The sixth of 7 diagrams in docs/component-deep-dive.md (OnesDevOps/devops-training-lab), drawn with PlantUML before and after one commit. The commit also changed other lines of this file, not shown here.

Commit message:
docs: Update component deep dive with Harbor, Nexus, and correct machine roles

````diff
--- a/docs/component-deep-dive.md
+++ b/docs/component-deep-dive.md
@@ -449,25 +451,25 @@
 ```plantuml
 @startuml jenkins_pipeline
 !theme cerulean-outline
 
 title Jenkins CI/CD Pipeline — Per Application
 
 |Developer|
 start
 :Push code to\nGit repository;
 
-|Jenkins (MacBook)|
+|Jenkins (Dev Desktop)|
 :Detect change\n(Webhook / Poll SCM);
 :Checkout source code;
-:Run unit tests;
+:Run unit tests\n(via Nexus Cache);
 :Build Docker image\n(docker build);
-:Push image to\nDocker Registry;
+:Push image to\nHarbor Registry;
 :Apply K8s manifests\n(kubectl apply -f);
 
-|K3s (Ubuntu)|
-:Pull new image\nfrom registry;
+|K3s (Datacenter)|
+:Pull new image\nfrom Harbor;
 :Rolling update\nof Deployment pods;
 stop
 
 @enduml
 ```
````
_ _ _
Check each line of the records for the word "Nexus", then state how many lines have it, as a number only.

2